"removed" is the word to look for; copy each line of the listing where it occurs.
■ ■ ■ ■
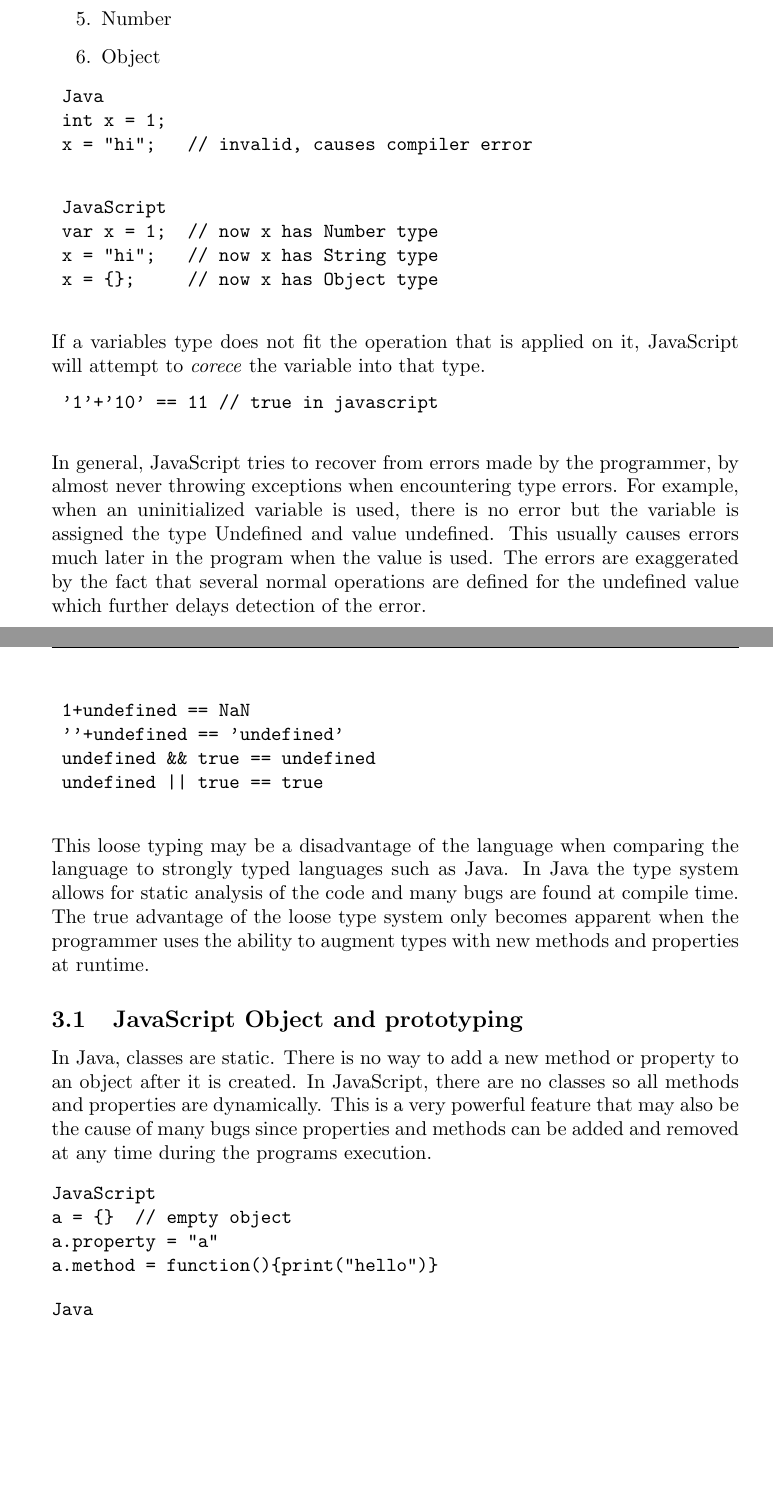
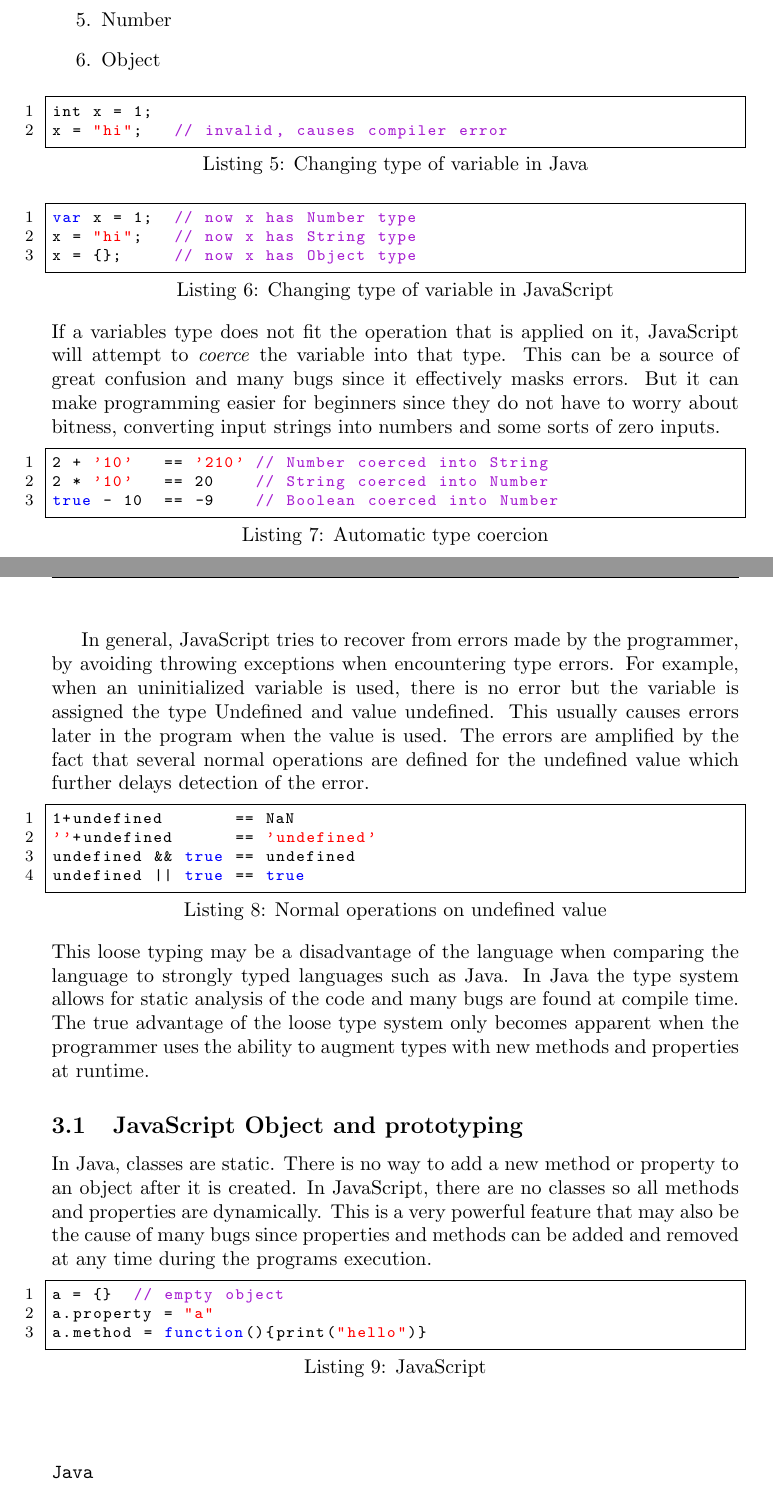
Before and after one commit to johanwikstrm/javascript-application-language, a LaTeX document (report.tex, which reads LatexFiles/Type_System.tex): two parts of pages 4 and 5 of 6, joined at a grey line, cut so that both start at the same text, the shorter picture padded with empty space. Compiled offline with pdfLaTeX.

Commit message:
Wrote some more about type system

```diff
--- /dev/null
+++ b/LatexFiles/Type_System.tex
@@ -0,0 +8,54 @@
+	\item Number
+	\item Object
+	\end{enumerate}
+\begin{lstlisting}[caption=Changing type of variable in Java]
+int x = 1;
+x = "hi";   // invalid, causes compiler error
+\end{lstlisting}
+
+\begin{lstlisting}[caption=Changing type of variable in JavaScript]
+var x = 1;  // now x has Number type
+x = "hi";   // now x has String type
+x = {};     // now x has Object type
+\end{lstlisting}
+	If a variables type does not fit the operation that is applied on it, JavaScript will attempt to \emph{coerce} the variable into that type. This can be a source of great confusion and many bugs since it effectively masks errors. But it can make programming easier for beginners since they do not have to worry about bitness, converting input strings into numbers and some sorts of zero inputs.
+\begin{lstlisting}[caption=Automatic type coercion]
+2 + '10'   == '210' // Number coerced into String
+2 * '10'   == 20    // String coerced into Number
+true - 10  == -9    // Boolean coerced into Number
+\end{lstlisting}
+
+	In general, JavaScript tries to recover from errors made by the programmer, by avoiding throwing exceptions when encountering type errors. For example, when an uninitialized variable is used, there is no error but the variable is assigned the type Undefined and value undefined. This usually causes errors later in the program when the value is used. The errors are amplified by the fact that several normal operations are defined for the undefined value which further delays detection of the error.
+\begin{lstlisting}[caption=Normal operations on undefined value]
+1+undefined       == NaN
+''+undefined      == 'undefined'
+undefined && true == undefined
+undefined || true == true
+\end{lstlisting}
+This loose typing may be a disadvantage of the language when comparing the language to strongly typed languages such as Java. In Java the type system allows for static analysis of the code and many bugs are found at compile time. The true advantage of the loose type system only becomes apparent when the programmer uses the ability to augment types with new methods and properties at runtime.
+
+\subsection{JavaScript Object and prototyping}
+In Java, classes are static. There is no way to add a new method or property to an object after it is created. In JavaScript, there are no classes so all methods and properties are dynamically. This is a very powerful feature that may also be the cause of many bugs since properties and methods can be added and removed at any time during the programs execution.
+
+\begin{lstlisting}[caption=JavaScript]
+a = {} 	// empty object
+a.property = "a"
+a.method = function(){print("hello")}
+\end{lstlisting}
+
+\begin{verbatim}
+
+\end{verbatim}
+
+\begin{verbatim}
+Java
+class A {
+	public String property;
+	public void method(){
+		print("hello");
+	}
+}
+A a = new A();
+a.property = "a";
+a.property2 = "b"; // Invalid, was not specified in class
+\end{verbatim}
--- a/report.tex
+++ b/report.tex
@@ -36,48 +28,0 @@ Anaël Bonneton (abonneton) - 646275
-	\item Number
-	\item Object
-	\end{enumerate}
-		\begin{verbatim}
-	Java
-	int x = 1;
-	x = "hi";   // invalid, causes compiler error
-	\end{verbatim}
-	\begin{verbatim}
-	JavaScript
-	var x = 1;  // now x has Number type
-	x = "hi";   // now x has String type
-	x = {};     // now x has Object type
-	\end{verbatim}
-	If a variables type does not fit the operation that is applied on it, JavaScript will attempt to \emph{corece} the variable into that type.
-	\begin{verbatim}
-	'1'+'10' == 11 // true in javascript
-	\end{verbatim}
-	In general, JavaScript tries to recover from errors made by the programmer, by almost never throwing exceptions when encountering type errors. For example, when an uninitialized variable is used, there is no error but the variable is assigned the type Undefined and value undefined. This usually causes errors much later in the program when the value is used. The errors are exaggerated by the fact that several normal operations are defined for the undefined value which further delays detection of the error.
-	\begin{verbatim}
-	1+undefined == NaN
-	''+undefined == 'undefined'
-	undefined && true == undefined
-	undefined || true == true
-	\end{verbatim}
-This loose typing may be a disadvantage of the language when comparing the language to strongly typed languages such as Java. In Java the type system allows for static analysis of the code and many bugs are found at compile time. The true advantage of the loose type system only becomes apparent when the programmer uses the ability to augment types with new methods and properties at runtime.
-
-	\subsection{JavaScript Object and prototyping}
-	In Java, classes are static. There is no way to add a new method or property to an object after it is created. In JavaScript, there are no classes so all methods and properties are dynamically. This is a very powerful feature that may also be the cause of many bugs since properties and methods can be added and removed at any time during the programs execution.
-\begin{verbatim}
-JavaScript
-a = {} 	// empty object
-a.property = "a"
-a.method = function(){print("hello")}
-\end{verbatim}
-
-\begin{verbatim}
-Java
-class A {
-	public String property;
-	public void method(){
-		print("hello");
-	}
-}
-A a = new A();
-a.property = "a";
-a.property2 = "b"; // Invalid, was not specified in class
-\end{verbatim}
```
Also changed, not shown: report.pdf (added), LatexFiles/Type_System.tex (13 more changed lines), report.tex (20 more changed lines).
■ ■ ■ ■
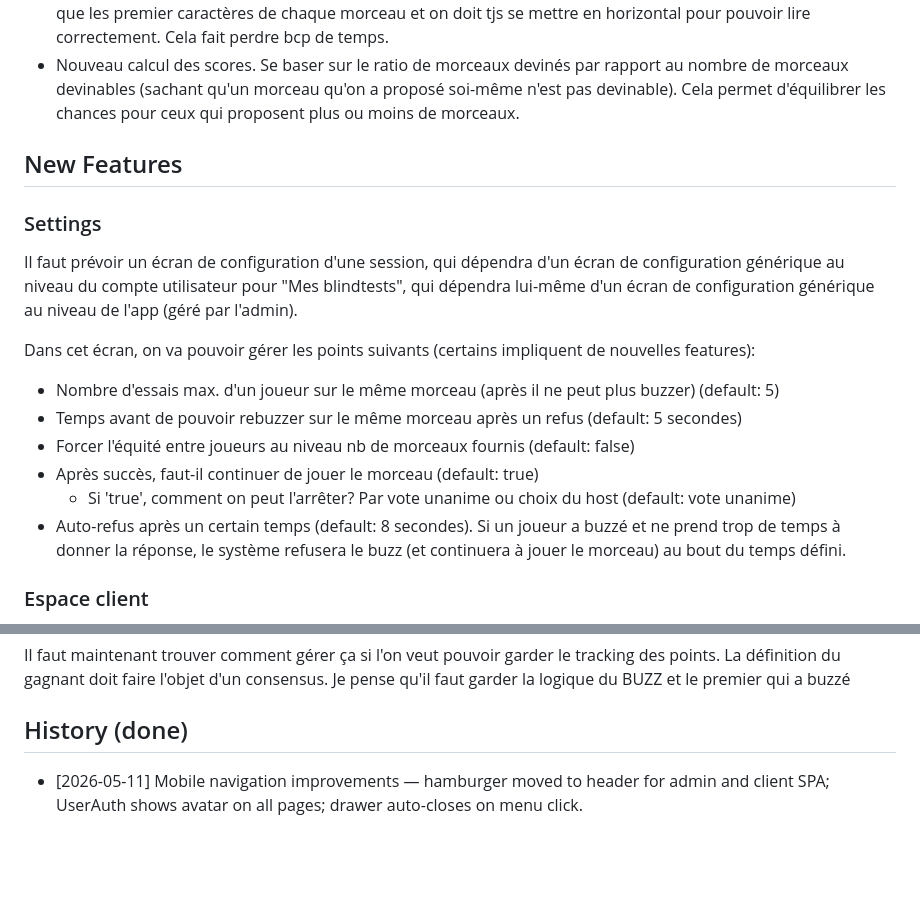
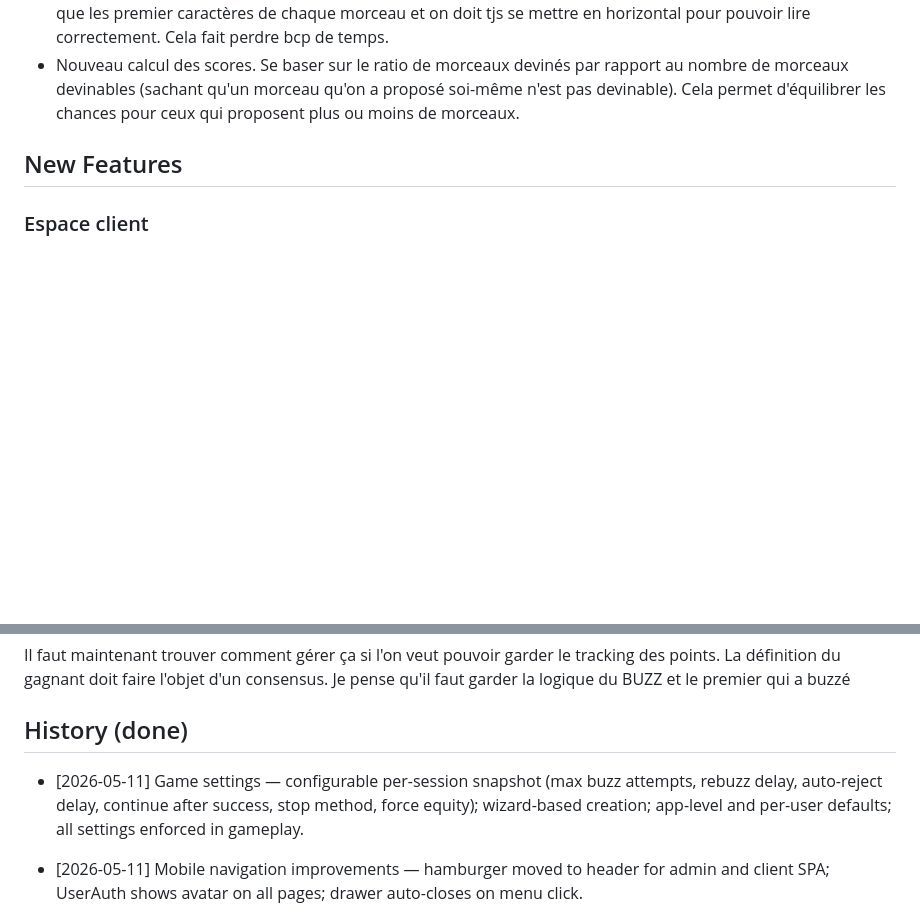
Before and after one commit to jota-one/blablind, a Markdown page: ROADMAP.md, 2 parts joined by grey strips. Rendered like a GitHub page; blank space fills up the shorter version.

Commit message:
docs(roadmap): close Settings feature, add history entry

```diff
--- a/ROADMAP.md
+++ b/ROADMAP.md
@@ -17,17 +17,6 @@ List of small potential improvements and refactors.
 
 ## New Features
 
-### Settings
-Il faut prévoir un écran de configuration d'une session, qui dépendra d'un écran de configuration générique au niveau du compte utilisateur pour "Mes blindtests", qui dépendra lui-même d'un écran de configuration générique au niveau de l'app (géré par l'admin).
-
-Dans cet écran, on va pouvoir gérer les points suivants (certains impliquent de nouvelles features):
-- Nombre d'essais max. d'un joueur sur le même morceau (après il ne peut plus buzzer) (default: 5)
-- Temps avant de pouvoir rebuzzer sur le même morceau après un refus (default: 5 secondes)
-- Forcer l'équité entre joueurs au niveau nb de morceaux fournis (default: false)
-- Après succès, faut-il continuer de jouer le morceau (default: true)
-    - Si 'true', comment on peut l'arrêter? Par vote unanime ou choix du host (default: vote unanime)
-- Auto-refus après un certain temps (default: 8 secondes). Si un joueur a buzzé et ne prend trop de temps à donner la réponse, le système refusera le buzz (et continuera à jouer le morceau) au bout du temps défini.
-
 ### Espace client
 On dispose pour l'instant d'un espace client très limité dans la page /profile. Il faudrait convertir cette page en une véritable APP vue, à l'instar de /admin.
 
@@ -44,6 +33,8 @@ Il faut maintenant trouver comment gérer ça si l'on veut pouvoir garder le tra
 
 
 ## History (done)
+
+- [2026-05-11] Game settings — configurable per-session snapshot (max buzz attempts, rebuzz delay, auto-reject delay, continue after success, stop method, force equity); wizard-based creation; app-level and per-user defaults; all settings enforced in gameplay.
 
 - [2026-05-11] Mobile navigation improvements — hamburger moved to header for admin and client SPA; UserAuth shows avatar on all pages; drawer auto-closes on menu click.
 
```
■ ■ ■ ■
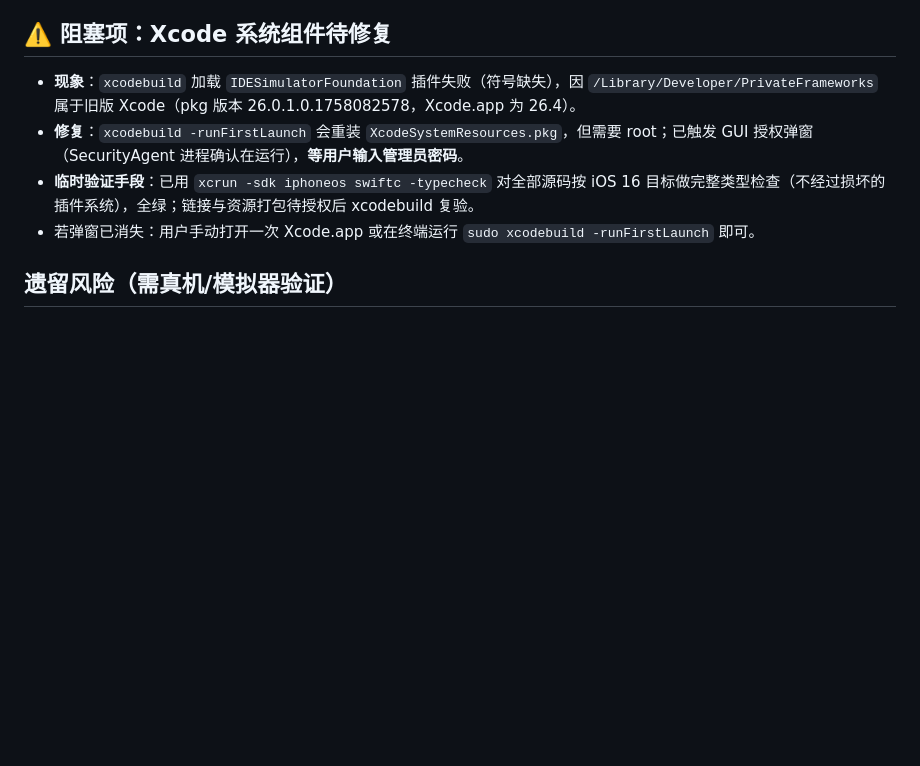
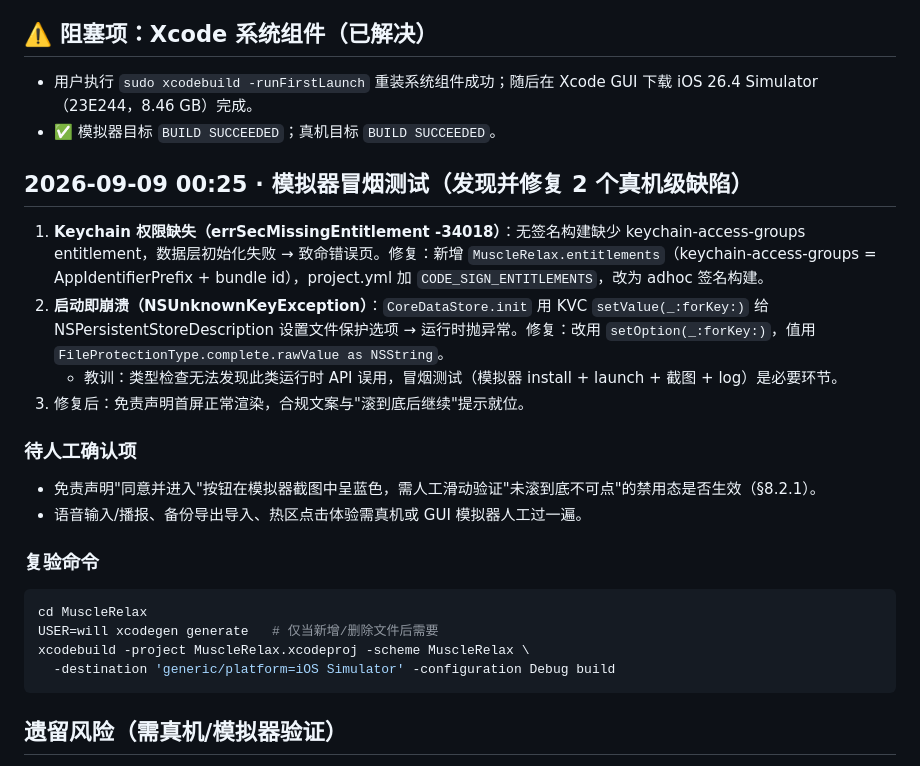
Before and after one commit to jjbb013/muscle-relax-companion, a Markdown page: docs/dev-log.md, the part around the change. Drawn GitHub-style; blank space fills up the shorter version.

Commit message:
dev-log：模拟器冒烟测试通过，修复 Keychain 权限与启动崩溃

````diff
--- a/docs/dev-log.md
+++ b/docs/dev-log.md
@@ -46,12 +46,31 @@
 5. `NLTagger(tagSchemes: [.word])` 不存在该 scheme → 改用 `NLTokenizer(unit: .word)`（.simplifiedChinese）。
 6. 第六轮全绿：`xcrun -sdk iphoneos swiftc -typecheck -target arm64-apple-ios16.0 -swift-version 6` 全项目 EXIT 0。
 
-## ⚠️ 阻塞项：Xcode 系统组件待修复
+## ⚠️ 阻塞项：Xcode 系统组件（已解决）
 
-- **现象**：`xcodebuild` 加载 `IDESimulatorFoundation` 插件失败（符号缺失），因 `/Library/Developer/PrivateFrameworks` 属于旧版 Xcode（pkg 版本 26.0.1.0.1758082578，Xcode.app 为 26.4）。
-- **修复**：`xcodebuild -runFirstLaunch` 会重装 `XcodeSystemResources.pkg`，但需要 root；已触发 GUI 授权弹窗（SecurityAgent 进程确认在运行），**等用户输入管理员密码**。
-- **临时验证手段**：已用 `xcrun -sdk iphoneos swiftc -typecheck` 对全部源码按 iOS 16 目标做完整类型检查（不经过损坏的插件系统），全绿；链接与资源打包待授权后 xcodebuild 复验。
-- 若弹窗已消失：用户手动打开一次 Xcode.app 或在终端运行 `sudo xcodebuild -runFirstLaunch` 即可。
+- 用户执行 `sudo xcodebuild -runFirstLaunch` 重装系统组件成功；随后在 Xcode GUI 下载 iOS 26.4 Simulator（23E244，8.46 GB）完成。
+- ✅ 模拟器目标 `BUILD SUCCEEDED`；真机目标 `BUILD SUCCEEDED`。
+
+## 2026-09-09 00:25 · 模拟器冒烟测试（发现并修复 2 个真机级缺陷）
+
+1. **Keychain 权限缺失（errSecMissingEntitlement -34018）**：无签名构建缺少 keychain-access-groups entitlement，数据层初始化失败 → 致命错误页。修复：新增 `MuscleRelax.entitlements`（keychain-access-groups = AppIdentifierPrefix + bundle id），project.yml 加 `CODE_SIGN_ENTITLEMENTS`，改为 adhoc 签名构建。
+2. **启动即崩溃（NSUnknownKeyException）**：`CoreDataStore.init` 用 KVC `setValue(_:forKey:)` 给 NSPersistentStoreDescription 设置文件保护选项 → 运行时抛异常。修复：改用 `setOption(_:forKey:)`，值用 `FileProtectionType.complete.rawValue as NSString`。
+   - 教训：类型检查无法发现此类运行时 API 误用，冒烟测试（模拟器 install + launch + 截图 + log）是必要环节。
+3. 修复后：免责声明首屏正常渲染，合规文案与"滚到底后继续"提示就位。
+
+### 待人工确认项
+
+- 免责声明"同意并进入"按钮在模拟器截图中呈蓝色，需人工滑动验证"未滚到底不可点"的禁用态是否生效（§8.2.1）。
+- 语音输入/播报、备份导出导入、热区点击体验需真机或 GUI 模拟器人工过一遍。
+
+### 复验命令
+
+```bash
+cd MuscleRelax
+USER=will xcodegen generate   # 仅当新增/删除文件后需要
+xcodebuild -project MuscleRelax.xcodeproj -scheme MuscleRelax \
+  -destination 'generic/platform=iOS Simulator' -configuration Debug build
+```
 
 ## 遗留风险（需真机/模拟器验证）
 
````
■ ■ ■ ■
- [Task answer]
+In Java, classes are static. There is no way to add a new method or property to an object after it is created. In JavaScript, there are no classes so all methods and properties are dynamically. This is a very powerful feature that may also be the cause of many bugs since properties and methods can be added and removed at any time during the programs execution.
-	In Java, classes are static. There is no way to add a new method or property to an object after it is created. In JavaScript, there are no classes so all methods and properties are dynamically. This is a very powerful feature that may also be the cause of many bugs since properties and methods can be added and removed at any time during the programs execution.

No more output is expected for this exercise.